**What the task asks:**
Show all lines from the listing below that contain "后续流程处理".

**Exercise data:**
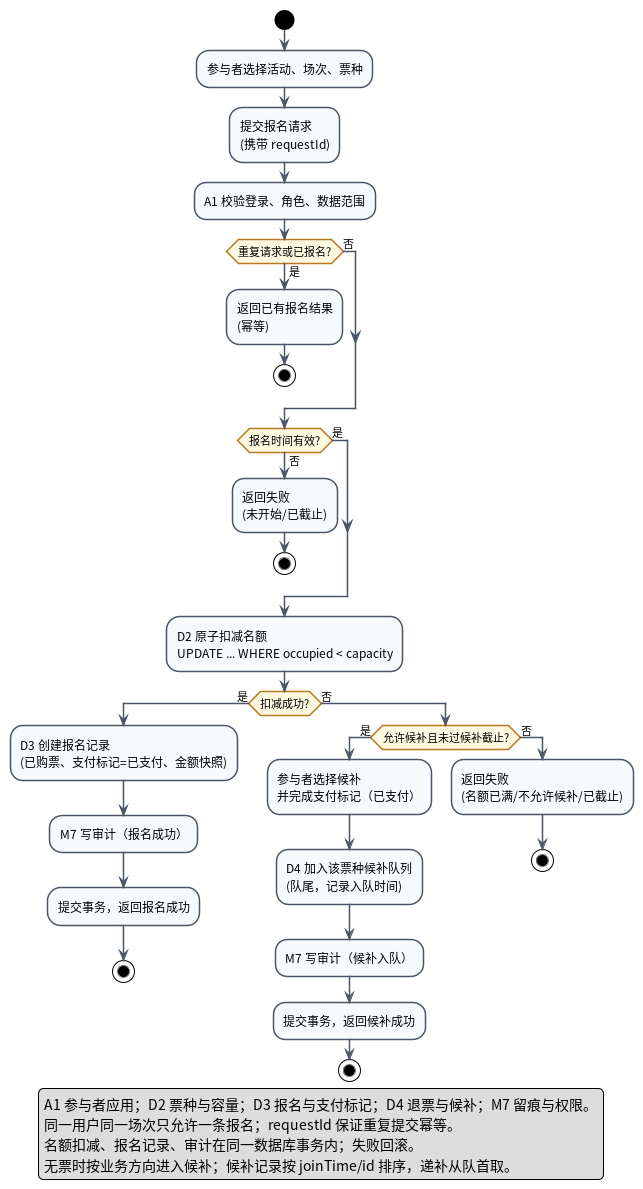
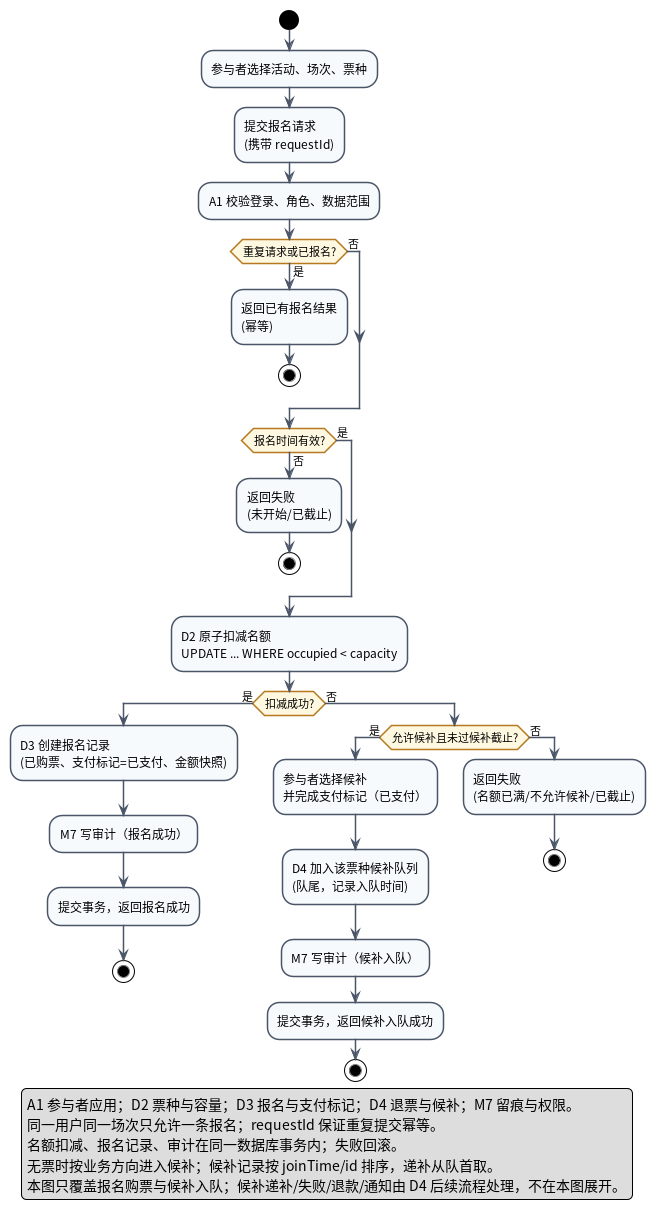
lab2: 补充活动图范围说明
- “候补成功”改为“候补入队成功”
- 图例和说明明确本图只覆盖报名购票/候补入队
- 候补递补、失败、退款、通知由 D4 后续流程处理

Changed region(s): [[0.0, 0.0, 0.9953, 0.9958]]

diff --git a/lab2/AI使用记录.md b/lab2/AI使用记录.md
@@ -322,3 +322,22 @@
   - 问题：第一版使用 5 条泳道，分支跨泳道时连线严重打结；第二版减为 3 条泳道仍有交叉；最终改为单列流程 + 模块前缀，可读性才稳定。仍待人工审查分支条件是否完整。
 - **人工修改优化后的结果**：待人工审查后填写。
 - **对应 Git 提交**：`bceee1b`（活动图初稿）。
+
+---
+
+## 使用记录 17：补充活动图范围说明
+
+- **时间**：2026-10-31
+- **使用场景**：用户指出，读者容易把“候补”理解成已经候补成功/拿到票；需要说明本活动图只处理报名购票和候补入队，候补后续的递补/失败/退款/通知是分开的流程。
+- **输入（用户反馈要点，按原意记录）**：
+  - “这个图只是处理我们购票活动的流程；至于候补是否成功，后面的处理逻辑和购票活动是分开的……很可能看到这个图下意识想要带上候补的结果。”
+- **AI 的处理**：
+  - 将活动图中的“返回候补成功”改为“返回候补入队成功”，避免把“入队”误读成“候补成功买到票”；
+  - 图例增加：“本图只覆盖报名购票与候补入队；候补递补/失败/退款/通知由 D4 后续流程处理，不在本图展开”；
+  - `活动图说明.md` 增加“范围说明”，明确候补入队成功只表示进入队列，不表示最终能买到票；
+  - 检查项改为“报名成功/候补入队成功是否都在事务提交后才返回”。
+- **优点/问题**：
+  - 优点：读者不会把活动图误解为包含候补最终结果；活动图的边界清楚，候补后续逻辑留给退票与候补模块/状态图。
+  - 问题：活动图只到候补入队，候补递补流程需要另画或由状态图表达；这一点已在范围说明中写明。
+- **人工修改优化后的结果**：按用户意见补充范围说明，并区分“候补入队成功”和“候补最终成功”。
+- **对应 Git 提交**：待提交（活动图范围说明）。

diff --git a/lab2/UML/活动图说明.md b/lab2/UML/活动图说明.md
@@ -15,6 +15,8 @@
 
 它和用例图的区别：用例图只表达“参与者可以报名购票、候补”，不表达先后顺序；活动图表达流程和分支。
 
+> **范围说明**：本图只覆盖“报名购票”和“加入候补队列”这一段流程；候补入队之后是否递补成功、候补截止失败、退款、通知等，属于退票与候补模块的后续流程，不在本图展开。图中的“候补入队成功”只表示成功进入队列，不表示最终能买到票。
+
 ## 2. 流程说明
 
 | 步骤 | 动作 | 负责模块 | 说明 |
@@ -33,7 +35,7 @@
 | 12 | 选择候补并完成支付标记 | 参与者 + D4 | 支付标记=已支付 |
 | 13 | 加入该票种候补队列 | D4 | 队尾，记录入队时间 |
 | 14 | 写审计（候补入队） | M7 | 关键操作留痕 |
-| 15 | 提交事务，返回候补成功 | A1/D4 | 事务提交后返回 |
+| 15 | 提交事务，返回候补入队成功 | A1/D4 | 仅表示成功加入候补队列 |
 
 ## 3. 关键设计点
 
@@ -55,5 +57,5 @@
 2. 截止时间是否在扣名额之前判断；
 3. 名额扣减失败后是否才进入候补；
 4. 候补是否要求“允许候补且未过截止”；
-5. 报名/候补成功是否都在事务提交后才返回；
+5. 报名成功/候补入队成功是否都在事务提交后才返回；
 6. 审计是否覆盖报名成功和候补入队。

**Result:**
- 候补递补、失败、退款、通知由 D4 后续流程处理
+  - 图例增加：“本图只覆盖报名购票与候补入队；候补递补/失败/退款/通知由 D4 后续流程处理，不在本图展开”；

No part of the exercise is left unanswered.